If there was one type of story that the Victorians enjoyed as much as a good crime story, it was a tale of romance.
Indeed, sentimentality was a trait that featured time and time again in Victorian newspaper articles.
And, if a tale of romance could be tinged with tragedy, then so much the better for the Victorian reading public!
One such story, that delivered just the right mix of romance and tragedy appeared in many newspapers in March, 1889.
The following version of the story is from The Shields Daily Gazette, of Friday, 15th March, 1889:-
MARRIAGE AND DEATH ON A SLEIGH
A REMARKABLE STORY
“Canadian mail news to hand brings a report of an extraordinary marriage, followed immediately after by the death of the bridegroom, the story being one of love, constancy, death, and mystery.
Mr Ralph B. Husson, the son of a gentleman of a large estate in England, having a mansion in Brighton, and a town residence in Loudon, went out to Canada two years ago for the benefit of his health, and resided at Montreal, where he fell in love with Miss Mary Mulcahy, who is described as a simple and modest girl.
He pressed the young lady to marry him and accompany him to England, but the mother objected on the ground of her youth, and he returned to London last year.
HIS HEALTH GREW WORSE
Shortly after, Husson fell into a decline.
The best physicians were consulted, and he was told that he must take the utmost care of himself.
He corresponded regularly with his fiancee, and the marriage was fixed for today, the 15th of March.
But the decline deepened, and Mr Husson, feeling that his end was approaching, determined to brave the winter storms of the Atlantic and go out to marry the young lady.
HE WOULD NOT SURVIVE THE VOYAGE
In vain, it is stated, the father, who idolised his son, dissuaded, and the family doctor warned him that he would not survive the voyage.
He was not to be denied.
HE HEADED FOR NEW YORK
Early last month, accompanied by his father, the doctor, a priest, and a friend of the family, he started from England for New York, and arrived there after a rough voyage.
Mr. Husson was in a dying state, and Miss Mulcahy was telegraphed to at Montreal to be sure and meet the New York train at Bonaventura Station, as Mr Husson was going to be on there.
Miss Mulcahy did so, and she found Husson as pale as death.
AN AFFECTING MEETING
The meeting between the lovers was affecting.
The party got into sleighs, and were driving off to Mrs Mulcahy’s house when Husson became livid, and gasped for breath.
THEY WERE MARRIED IN THE SLEIGH
It was felt that he was dying, and in that solemn and tragic moment, he motioned that the priest should many them.
Miss Mulcahy, who was greatly overcome, consented, and there, in the open sleigh, in the cold air, “without,” as the account says, “altar or flowers,” Mr Husson and Miss Mulcahy were made man and wife.

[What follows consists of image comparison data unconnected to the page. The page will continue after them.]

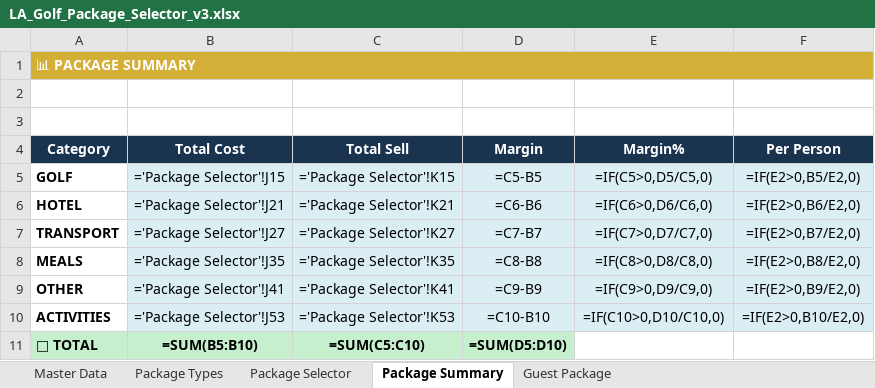
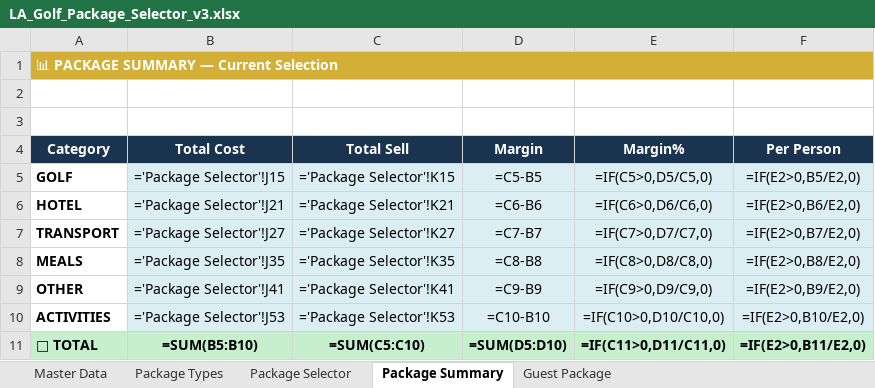
Before and after one commit to heesung2lee/resonateclub.github.io, an Excel workbook: files/LA_Golf_Package_Selector_v3.xlsx, sheet Package Summary, drawn as a sheet; values as stored, in another font and other column widths than the file's, no borders; formulas without a stored value are shown as written; the diff names each change by its address in the sheet, - before the commit and + after, or states it on an @@ line.

```diff
--- a/files/LA_Golf_Package_Selector_v3.xlsx (sheet Package Summary)
+++ b/files/LA_Golf_Package_Selector_v3.xlsx (sheet Package Summary)
-A1 (Category): 📊 PACKAGE SUMMARY
+A1 (Category): 📊 PACKAGE SUMMARY — Current Selection
-E11 (Margin%): (empty)
+E11 (Margin%): =IF(C11>0,D11/C11,0)
-E11:F11 fill: none
+E11:F11 fill: #C6EFCE
-F11 (Per Person): (empty)
+F11 (Per Person): =IF(E2>0,B11/E2,0)
```
Also changed, not shown: sheet Package Selector, sheet Master Data, sheet Guest Package, hidden cells.
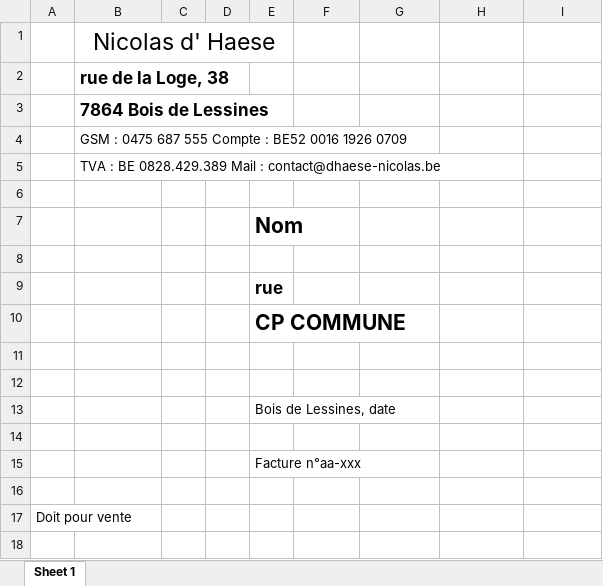
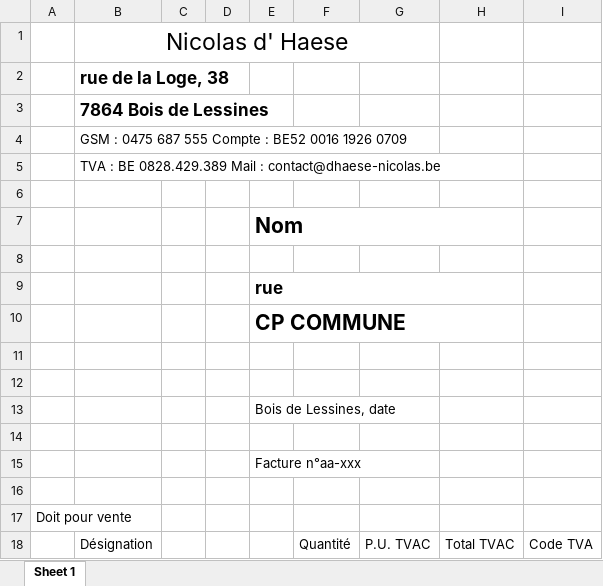
Before and after one commit to Mercierito/TFE-2024-API, an Excel workbook: test.xlsx, sheet Sheet 1, drawn as a sheet; values as stored, in another font and other column widths than the file's, no borders; removed rows and columns are numbered as before the commit, all else as after; the diff names each change by its address in the sheet, - before the commit and + after, or states it on an @@ line.

```diff
--- a/test.xlsx (sheet Sheet 1)
+++ b/test.xlsx (sheet Sheet 1)
-B1:E1 merged
+B1:G1 merged
+E7:H7 merged
+E9:H9 merged
+E10:H10 merged
+row 18:  | Désignation |  |  |  | Quantité | P.U. TVAC | Total TVAC | Code TVA
```
Also changed, not shown: 1 other file.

Two minutes afterwards, Mr Husson fell back in the sleigh dead.
DETAILS OF WHAT TRANSPIRED
Mrs. Mulcahy, the bride’s mother, gave details reluctantly.
The two were married, she said, just as the party came out of the railway station.
Husson’s father, she said, is one of the richest men in London, and would allow the young widow an income to keep her.
THE MYSTERY OF THE CORPSE
Mrs. Mulcahy added that she knew nothing about the corpse, but she supposed that the father took it home to England.
He had been angry because the bride would not go back to England with him, and told her mother nothing.
No intelligence of the removal of the body could be gained at the railway stations, and the deceased’s name could not be found in the list of burials, though it was explained that there could be an interment the “Cotes des Neiges” Cemetery without the death being first registered and the three days allowed for notice of same had not expired at the time that the inquiries were made.
NO UNDERTAKERS HAD BEEN INVOLVED
Seven of the leading undertakers had been questioned, but not one of them had supplied a coffin for the person named, and extreme anxiety was shown to know what had become of the body of Mr. Husson.
The marriage and death were advertised in the Gazette Montreal as having taken place on the 25th February, the wedding notice stating that it took place at the bride’s home, but this is denied.
A detective was engaged in the case.”